A Scholarly Edition of the Gamaliel (Valencia: Juan Jofre, 1525) is a modernized edition of a late medieval devotional that formed part of the narrative tradition of
La Vengeance de nostre Seigneur, which gained popularity from the twelfth century. The 1525 compendium
Gamaliel is comprised of seven loosely related texts, including the Passion of Christ, the Destruction of Jerusalem, the biographies of Lazarus, Mary, and Martha, and the Slaughter of the Innocents. The
Gamaliel was reproduced in over a dozen Spanish and Catalan printed editions in the first half of the sixteenth century until it was banned by the Spanish Inquisition beginning in 1558, likely due to its anonymous authorship and apocryphal content.
Laura Delbrugge, Ph.D. (1996), is Dean of Arts and Sciences at Clarion University of Pennsylvania.

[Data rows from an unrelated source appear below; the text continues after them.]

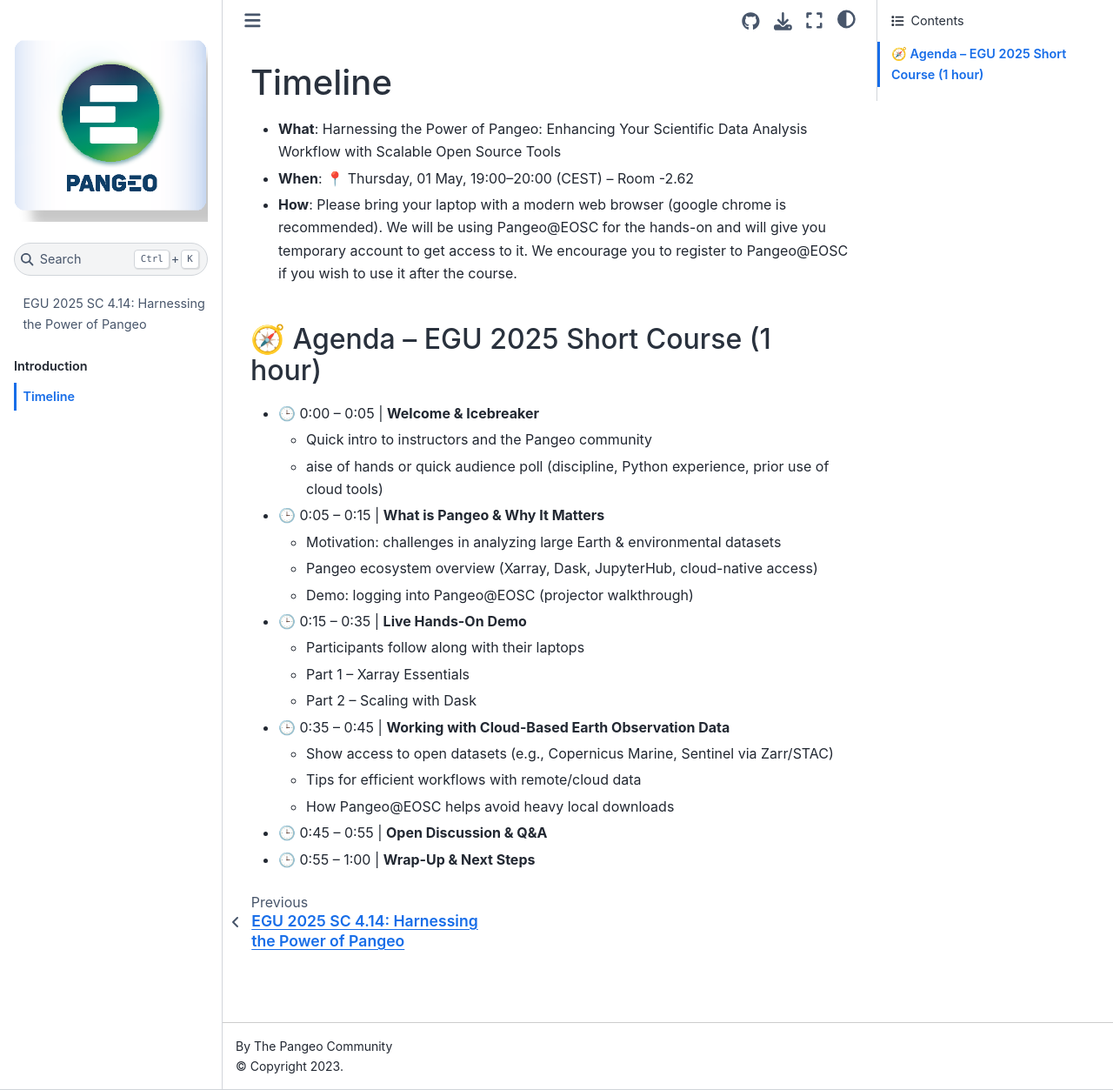
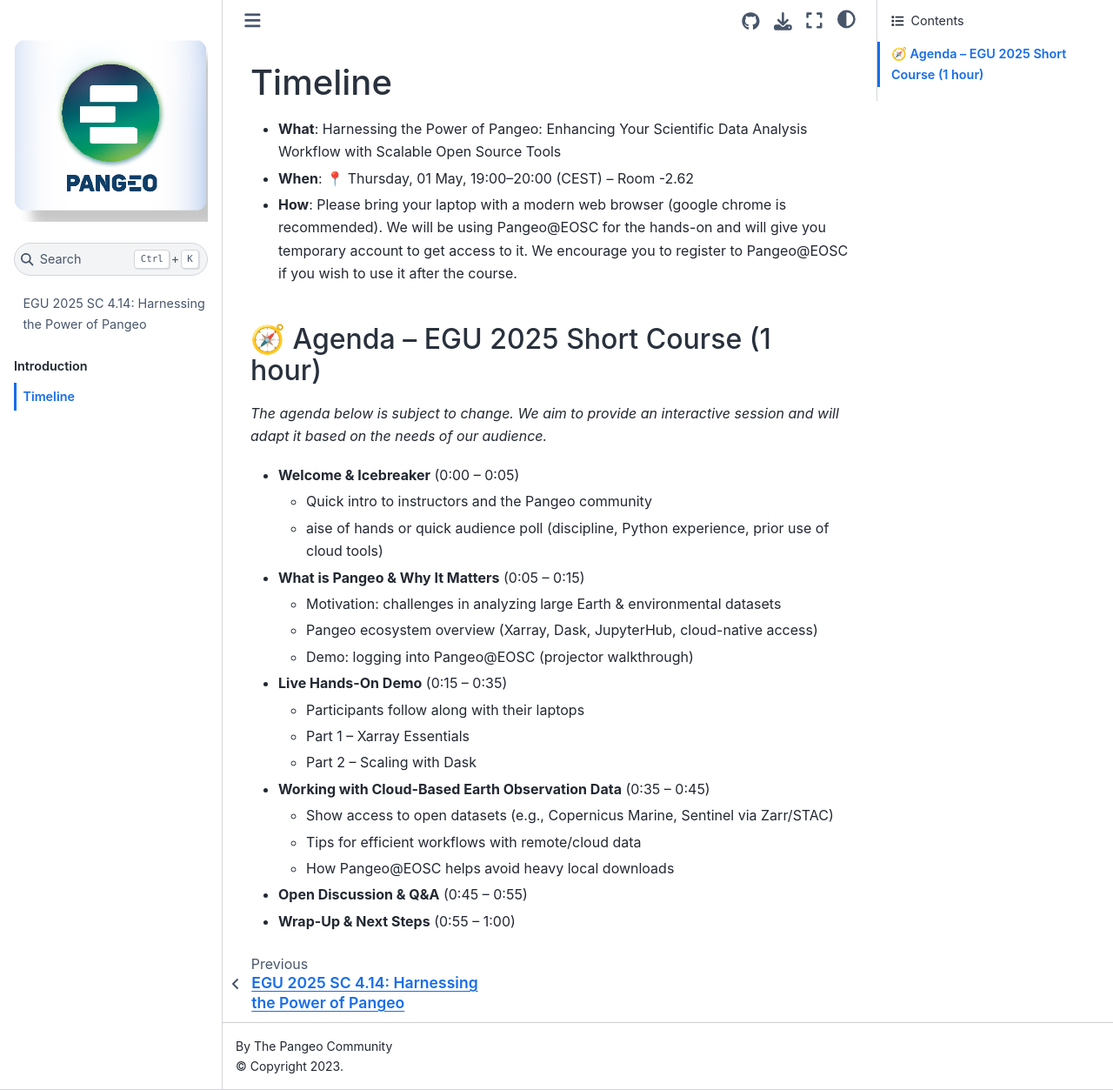
Before and after one commit to pangeo-data/egu-2025-course, a Jupyter Book: the page built from agenda.md, in a window 1280 px wide and 1253 px high. Shown: the whole window at 87% size. Built offline with Jupyter Book 1.0.4 settings and Sphinx 7.4.7 and the Sphinx Book theme 1.1.4, drawn with Linux system fonts in a browser that asks for light colours.

Commit message:
adjust format for the agenda

```diff
--- a/agenda.md
+++ b/agenda.md
@@ -7,20 +7,22 @@
 
 ## 🧭 Agenda – EGU 2025 Short Course (1 hour)
 
-- 🕒 0:00 – 0:05 | **Welcome & Icebreaker**
+*The agenda below is subject to change. We aim to provide an interactive session and will adapt it based on the needs of our audience.*
+
+- **Welcome & Icebreaker** (0:00 – 0:05)
     * Quick intro to instructors and the Pangeo community
     * aise of hands or quick audience poll (discipline, Python experience, prior use of cloud tools)
-- 🕒 0:05 – 0:15 | **What is Pangeo & Why It Matters**
+- **What is Pangeo & Why It Matters** (0:05 – 0:15)
     * Motivation: challenges in analyzing large Earth & environmental datasets
     * Pangeo ecosystem overview (Xarray, Dask, JupyterHub, cloud-native access)
     * Demo: logging into Pangeo@EOSC (projector walkthrough)
-- 🕒 0:15 – 0:35 | **Live Hands-On Demo**
+- **Live Hands-On Demo** (0:15 – 0:35)
     * Participants follow along with their laptops
     * Part 1 – Xarray Essentials
     * Part 2 – Scaling with Dask
-- 🕒 0:35 – 0:45 | **Working with Cloud-Based Earth Observation Data**
+- **Working with Cloud-Based Earth Observation Data** (0:35 – 0:45)
     * Show access to open datasets (e.g., Copernicus Marine, Sentinel via Zarr/STAC)
     * Tips for efficient workflows with remote/cloud data
     * How Pangeo@EOSC helps avoid heavy local downloads
-- 🕒 0:45 – 0:55 | **Open Discussion & Q&A**
-- 🕒 0:55 – 1:00 | **Wrap-Up & Next Steps**
+- **Open Discussion & Q&A** (0:45 – 0:55)
+- **Wrap-Up & Next Steps** (0:55 – 1:00)
```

She has published three scholarly editions and edited
Self-Fashioning and Assumptions of Identity in Medieval and Early Modern Iberia (Brill, 2015).
All those interested in Early Modern devotionals, anonymous and apocryphyl texts, the Spanish Inquisition, the Desruction of Jerusalem, Passion texts in Spain and Europe, and anti-Semitism in Passion texts.